Salt stress reveals differential physiological, biochemical and molecular responses in T. monococcum and T. durum wheat genotypes

Salt stress reveals differential physiological, biochemical and molecular responses in T.... Salt stress responses implicate a complex mechanism and differ from plant species to another. In this study, we analyzed the physiological, biochemical and molecular responses to salt stress of the diploid wheat (T. monococcum) and compared to the tetraploid wheat (T. durum). Our results showed that the diploid wheat cultivar (cv. Turkey) is relatively tolerant to different salt stress conditions than the tetraploid wheat cultivar (cv. Om Rabia3). This tolerance was manifested by significant germination, plant growth and uptake of water generating cell turgor and development. Moreover, total chlorophyll content was higher in the diploid wheat than that in the tetraploid wheat. The Na+ content in leaf blade of the cv. Om Rabia3 was significantly higher than that of the cv. Turkey, suggesting that the diploid cultivar accumulates less toxic sodium in the photosynthetic tissues. This mechanism could be explained by the recirculation of the toxic ions Na+ into the xylem sap by SOS1 protein, which coordinates with HKT-like proteins to reduce the accumulation of Na+ ions in leaf blade. Interestingly, the expression of the three genes SOS1, HKT and NHX was enhanced under salinity especially in leaf blade of the cv. Turkey. Moreover, this wheat cultivar induced the antioxidative enzymes CAT and SOD activity more efficiently than the other cultivar. http://www.deepdyve.com/assets/images/DeepDyve-Logo-lg.png Physiology and Molecular Biology of Plants Springer Journals

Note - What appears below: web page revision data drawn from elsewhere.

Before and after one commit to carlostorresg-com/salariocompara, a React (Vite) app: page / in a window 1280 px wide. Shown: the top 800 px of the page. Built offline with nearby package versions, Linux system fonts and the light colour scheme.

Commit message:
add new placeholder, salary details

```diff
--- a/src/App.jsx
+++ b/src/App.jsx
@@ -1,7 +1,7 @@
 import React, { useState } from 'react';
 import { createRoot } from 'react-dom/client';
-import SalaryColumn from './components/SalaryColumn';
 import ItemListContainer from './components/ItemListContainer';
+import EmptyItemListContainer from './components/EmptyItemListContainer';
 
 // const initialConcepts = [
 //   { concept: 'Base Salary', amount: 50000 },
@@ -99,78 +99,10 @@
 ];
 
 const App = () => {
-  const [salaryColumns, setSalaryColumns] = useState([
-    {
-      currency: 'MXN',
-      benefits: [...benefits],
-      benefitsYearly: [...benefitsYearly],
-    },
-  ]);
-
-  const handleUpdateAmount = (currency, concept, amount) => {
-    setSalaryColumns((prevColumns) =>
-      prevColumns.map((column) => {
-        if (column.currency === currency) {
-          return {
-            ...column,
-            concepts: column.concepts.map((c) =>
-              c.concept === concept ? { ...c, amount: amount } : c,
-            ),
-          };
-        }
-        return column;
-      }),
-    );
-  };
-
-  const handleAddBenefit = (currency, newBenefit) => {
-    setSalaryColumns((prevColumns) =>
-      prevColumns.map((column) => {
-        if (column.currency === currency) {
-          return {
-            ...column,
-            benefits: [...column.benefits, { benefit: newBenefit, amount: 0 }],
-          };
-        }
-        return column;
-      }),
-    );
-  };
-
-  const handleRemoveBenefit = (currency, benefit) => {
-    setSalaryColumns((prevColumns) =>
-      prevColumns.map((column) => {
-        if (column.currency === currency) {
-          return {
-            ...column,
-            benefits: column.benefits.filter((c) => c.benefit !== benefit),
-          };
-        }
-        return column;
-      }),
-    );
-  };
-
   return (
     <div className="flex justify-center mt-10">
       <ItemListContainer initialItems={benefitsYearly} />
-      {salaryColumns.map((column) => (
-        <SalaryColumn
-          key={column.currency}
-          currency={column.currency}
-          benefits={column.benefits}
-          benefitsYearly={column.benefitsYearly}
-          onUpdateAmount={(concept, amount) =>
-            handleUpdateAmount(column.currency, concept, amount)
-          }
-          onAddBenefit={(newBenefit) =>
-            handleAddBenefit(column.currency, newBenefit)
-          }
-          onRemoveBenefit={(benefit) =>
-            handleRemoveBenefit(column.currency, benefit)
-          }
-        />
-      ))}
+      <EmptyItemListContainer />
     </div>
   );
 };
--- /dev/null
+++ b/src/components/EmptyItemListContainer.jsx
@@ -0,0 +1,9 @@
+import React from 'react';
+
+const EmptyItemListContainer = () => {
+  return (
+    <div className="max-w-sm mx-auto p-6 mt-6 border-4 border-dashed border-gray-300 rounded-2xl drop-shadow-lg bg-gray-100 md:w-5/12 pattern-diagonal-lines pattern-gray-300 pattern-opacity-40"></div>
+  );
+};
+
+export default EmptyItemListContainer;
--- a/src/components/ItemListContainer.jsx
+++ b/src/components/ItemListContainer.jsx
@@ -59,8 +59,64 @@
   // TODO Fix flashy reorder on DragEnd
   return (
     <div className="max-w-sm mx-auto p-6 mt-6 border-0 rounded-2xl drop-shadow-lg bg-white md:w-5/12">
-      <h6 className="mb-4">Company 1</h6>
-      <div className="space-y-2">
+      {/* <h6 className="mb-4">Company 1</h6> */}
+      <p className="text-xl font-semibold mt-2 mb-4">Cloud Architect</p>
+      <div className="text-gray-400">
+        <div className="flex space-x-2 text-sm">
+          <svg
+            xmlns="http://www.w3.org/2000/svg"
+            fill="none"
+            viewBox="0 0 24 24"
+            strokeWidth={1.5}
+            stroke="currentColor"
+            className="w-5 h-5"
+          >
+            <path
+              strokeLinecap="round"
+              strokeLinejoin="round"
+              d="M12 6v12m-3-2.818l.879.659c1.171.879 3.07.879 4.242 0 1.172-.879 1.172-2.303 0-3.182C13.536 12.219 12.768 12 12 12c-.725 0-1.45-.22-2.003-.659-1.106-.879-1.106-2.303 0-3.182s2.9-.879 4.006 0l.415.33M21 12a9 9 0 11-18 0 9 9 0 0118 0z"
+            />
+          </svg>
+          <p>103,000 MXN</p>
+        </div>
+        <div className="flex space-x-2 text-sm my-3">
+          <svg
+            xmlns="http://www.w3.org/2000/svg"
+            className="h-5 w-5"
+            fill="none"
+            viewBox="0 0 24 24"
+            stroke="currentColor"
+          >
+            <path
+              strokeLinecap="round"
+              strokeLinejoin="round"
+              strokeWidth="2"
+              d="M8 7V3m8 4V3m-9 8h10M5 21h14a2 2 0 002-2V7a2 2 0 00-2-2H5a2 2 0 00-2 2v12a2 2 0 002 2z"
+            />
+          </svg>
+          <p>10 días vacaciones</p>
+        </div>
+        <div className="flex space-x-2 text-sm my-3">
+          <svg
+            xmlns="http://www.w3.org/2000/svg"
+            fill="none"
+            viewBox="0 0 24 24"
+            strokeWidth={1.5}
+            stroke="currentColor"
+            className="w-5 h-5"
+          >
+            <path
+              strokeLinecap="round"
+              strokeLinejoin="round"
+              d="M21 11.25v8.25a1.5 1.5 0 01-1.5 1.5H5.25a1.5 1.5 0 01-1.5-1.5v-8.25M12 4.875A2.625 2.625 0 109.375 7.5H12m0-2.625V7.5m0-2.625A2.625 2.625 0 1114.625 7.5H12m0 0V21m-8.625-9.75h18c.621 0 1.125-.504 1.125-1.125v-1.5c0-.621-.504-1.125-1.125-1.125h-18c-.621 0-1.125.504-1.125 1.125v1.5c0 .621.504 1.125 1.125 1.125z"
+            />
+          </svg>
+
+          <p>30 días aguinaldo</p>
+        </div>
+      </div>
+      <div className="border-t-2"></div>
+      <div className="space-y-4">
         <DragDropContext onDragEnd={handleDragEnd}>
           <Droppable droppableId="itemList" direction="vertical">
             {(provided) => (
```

Salt stress reveals differential physiological, biochemical and molecular responses in T. monococcum and T. durum wheat genotypes

Loading next page...
 
/lp/springer_journal/salt-stress-reveals-differential-physiological-biochemical-and-YI0Rnc9VaX
Publisher
Springer India
Copyright
Copyright © 2017 by Prof. H.S. Srivastava Foundation for Science and Society
Subject
Life Sciences; Plant Sciences; Plant Physiology; Biological and Medical Physics, Biophysics; Cell Biology
ISSN
0971-5894
eISSN
0974-0430
D.O.I.
10.1007/s12298-017-0457-4
Publisher site
See Article on Publisher Site

Abstract

Salt stress responses implicate a complex mechanism and differ from plant species to another. In this study, we analyzed the physiological, biochemical and molecular responses to salt stress of the diploid wheat (T. monococcum) and compared to the tetraploid wheat (T. durum). Our results showed that the diploid wheat cultivar (cv. Turkey) is relatively tolerant to different salt stress conditions than the tetraploid wheat cultivar (cv. Om Rabia3). This tolerance was manifested by significant germination, plant growth and uptake of water generating cell turgor and development. Moreover, total chlorophyll content was higher in the diploid wheat than that in the tetraploid wheat. The Na+ content in leaf blade of the cv. Om Rabia3 was significantly higher than that of the cv. Turkey, suggesting that the diploid cultivar accumulates less toxic sodium in the photosynthetic tissues. This mechanism could be explained by the recirculation of the toxic ions Na+ into the xylem sap by SOS1 protein, which coordinates with HKT-like proteins to reduce the accumulation of Na+ ions in leaf blade. Interestingly, the expression of the three genes SOS1, HKT and NHX was enhanced under salinity especially in leaf blade of the cv. Turkey. Moreover, this wheat cultivar induced the antioxidative enzymes CAT and SOD activity more efficiently than the other cultivar.

Journal

Physiology and Molecular Biology of PlantsSpringer Journals

Published: Jun 30, 2017

References

You’re reading a free preview. Subscribe to read the entire article.


DeepDyve is your
personal research library

It’s your single place to instantly
discover and read the research
that matters to you.

Enjoy affordable access to
over 18 million articles from more than
15,000 peer-reviewed journals.

All for just $49/month

Explore the DeepDyve Library

Search

Query the DeepDyve database, plus search all of PubMed and Google Scholar seamlessly

Organize

Save any article or search result from DeepDyve, PubMed, and Google Scholar... all in one place.

Access

Get unlimited, online access to over 18 million full-text articles from more than 15,000 scientific journals.

Your journals are on DeepDyve

Read from thousands of the leading scholarly journals from SpringerNature, Elsevier, Wiley-Blackwell, Oxford University Press and more.

All the latest content is available, no embargo periods.

See the journals in your area

DeepDyve

Freelancer

DeepDyve

Pro

Price

FREE

$49/month
$360/year

Save searches from
Google Scholar,
PubMed

Create lists to
organize your research

Export lists, citations

Read DeepDyve articles

Abstract access only

Unlimited access to over
18 million full-text articles

Print

20 pages / month

PDF Discount

20% off